A recent article in nature, Make climate-change assessments more relevant, explores the dynamic and multi-faceted aspects of translating climate data into information relevant to decision-makers. At the most sophisticated level, quantitative climatic data can be contextualized not only into local geographic and ecosystem conditions, but also with cultural responses to change and communities’ adaptive capacity. The authors call for greater academic research on these interactions.
The article also describes the non-linearity of sea-level rise and other impacts with global temperature increases—small island states will suffer proportionately more devastating impacts compared to large nations even with the same level of sea-level rise. Also, warming may steadily increase while no strong effects are observed from polar ice melt … until a certain threshold is met, which could unleash rapid and devastating change.
Measuring these risks are difficult enough if we knew exactly the trajectory of global temperature increase over the coming decades.
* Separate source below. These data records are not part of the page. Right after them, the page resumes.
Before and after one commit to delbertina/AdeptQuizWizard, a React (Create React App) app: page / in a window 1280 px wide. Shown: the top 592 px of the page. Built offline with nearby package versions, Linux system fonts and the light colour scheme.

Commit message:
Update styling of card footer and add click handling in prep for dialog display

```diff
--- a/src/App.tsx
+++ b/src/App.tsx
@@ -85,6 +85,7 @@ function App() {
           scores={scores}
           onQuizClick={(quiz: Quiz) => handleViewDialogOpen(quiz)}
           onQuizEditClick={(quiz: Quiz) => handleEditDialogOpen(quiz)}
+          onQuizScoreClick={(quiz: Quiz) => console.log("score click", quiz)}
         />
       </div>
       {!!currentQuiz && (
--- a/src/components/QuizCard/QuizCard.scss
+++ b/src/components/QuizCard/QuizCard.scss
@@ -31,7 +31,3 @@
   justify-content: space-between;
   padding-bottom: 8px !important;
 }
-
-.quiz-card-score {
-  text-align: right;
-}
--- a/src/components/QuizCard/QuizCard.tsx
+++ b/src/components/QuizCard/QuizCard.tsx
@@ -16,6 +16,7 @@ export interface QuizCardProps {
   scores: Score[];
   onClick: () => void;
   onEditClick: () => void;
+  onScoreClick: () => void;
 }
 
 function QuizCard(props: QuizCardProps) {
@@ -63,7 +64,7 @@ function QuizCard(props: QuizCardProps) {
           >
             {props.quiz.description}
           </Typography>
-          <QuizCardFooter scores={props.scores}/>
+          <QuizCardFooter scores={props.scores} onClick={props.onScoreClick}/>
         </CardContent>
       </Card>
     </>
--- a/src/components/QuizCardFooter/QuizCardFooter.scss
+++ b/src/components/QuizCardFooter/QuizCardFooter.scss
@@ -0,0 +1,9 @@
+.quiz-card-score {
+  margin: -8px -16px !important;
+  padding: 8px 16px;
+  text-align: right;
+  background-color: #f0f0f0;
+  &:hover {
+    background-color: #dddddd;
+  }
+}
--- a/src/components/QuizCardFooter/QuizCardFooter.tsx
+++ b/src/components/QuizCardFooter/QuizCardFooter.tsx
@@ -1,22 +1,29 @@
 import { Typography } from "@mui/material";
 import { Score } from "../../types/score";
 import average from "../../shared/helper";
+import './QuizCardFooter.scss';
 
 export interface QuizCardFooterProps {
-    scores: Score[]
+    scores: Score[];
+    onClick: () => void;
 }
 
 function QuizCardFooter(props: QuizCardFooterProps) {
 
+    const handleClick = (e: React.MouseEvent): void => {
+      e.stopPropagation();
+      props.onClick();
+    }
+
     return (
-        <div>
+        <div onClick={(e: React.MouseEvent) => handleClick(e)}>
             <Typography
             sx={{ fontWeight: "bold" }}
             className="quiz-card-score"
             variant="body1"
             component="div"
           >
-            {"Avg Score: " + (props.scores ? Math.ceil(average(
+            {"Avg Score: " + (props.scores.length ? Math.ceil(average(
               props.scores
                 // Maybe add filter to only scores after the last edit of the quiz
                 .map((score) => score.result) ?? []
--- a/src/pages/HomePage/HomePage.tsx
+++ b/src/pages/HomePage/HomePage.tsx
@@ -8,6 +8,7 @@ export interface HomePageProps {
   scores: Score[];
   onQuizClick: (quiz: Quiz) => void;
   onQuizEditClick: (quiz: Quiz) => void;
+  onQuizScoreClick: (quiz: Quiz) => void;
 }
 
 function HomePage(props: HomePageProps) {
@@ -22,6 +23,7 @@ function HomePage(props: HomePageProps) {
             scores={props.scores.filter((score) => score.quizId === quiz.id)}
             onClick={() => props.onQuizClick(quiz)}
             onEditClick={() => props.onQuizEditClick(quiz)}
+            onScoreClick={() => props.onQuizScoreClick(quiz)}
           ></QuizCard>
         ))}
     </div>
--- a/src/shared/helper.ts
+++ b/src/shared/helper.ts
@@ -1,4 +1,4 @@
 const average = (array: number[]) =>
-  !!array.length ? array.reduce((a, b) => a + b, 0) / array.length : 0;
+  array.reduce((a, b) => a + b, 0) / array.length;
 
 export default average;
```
Unfortunately, we must add another layer of complexity—uncertainty of future global greenhouse gas emissions. Affordability of clean technologies and government policy responses are some of the variables the article notes can influence future emissions, and, in turn, climate and extreme weather impacts.
It may seem like putting significant effort into understanding future risks with so many variables that increase uncertainty is an overly-burdensome task, however, as major investment management firm BlackRock argues:
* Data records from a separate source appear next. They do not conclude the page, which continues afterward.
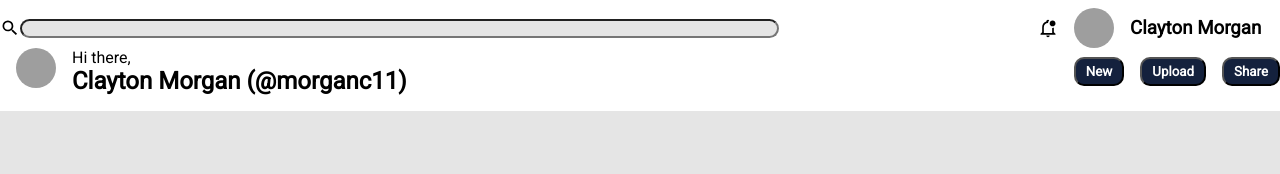
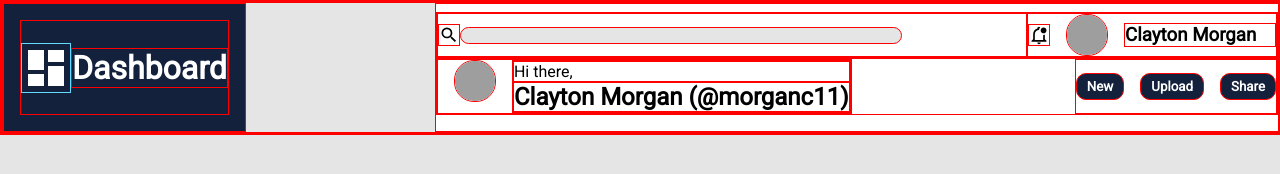
Before and after one commit to claytonm17/admin-dashboard, a plain HTML site: page index.html in a window 1280 px wide. Drawn offline with Linux system fonts and the light colour scheme; grey boxes are pictures that could not be loaded.

Commit message:
Add svg icon for dashboard
Align content for sidebar and heading bar

```diff
--- a/index.html
+++ b/index.html
@@ -8,6 +8,13 @@
     <link rel="stylesheet" href="https://fonts.googleapis.com/css?family=Roboto">
 </head>
 <body>
+    <div class="bars">
+        <div class="sidebar">
+            <div class="dashboard">
+                <img src="/svg/view-dashboard.svg" alt="Icon of a dashboard" class="dashboard-icon" />
+                <h1>Dashboard</h1>
+            </div>
+        </div>
         <div class="heading">
             <div class="utility">
                 <div class="searchbar">
@@ -35,8 +42,6 @@
                 </div>
             </div>
         </div>
-    <div class="sidebar">
-
     </div>
 </body>
 </html>
--- a/styles.css
+++ b/styles.css
@@ -1,7 +1,7 @@
 * {
     margin: 0px;
     padding: 0px;
-    /* border: solid red 1px; */
+    border: solid red 1px;
     font-family: "Roboto", serif;
 }
 
@@ -15,6 +15,11 @@
 
 body {
     background-color: var(--shadow-color);
+}
+
+.bars {
+    display: grid;
+    grid-template-columns: repeat(2,auto);
 }
 
 .heading {
@@ -97,3 +102,22 @@ img.notification {
 .hello > h2 {
     min-width:max-content;
 }
+
+.dashboard-icon {
+    height: 3rem;
+    width: auto;
+    filter: invert(100%) sepia(0%) saturate(7500%) hue-rotate(48deg) brightness(98%) contrast(116%);}
+
+.dashboard {
+    font-weight: 700;
+    display: inline-flex;
+    align-items: center;
+}
+
+.sidebar {
+    display: grid;
+    background-color: var(--background-color);
+    color: var(--light-text-color);
+    padding: 1rem;
+    max-width: max-content;
+}
```
Also changed, not shown: svg/view-dashboard.svg (added). Lines whose indentation alone changed are shown as unchanged.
It is tempting to think the risks are hypothetical and that, if they were to erupt, could not have been foreseen anyway. This leads to complacency. Global insurers and reinsurers learned their lesson the hard way – the insurance sector was nearly wiped out (with 11 bankruptcies) after Hurricane Andrew in 1992, the costliest natural disaster before another US storm, Hurricane Katrina.
But with better preparation, the industry was left relatively “unscathed” after a record year of claims in 2011.
Sticking heads in the sand is not an option for countries, organizations and companies that want to be prepared and profitable in the coming years. And science, technology and policies are moving forward every day that advance our collective understanding of future risks. This is why Adapt Ready provides insights from multiple sources of climate risk data, updated and dynamically incorporated so that customers can assess their risks holistically and make the best decisions possible.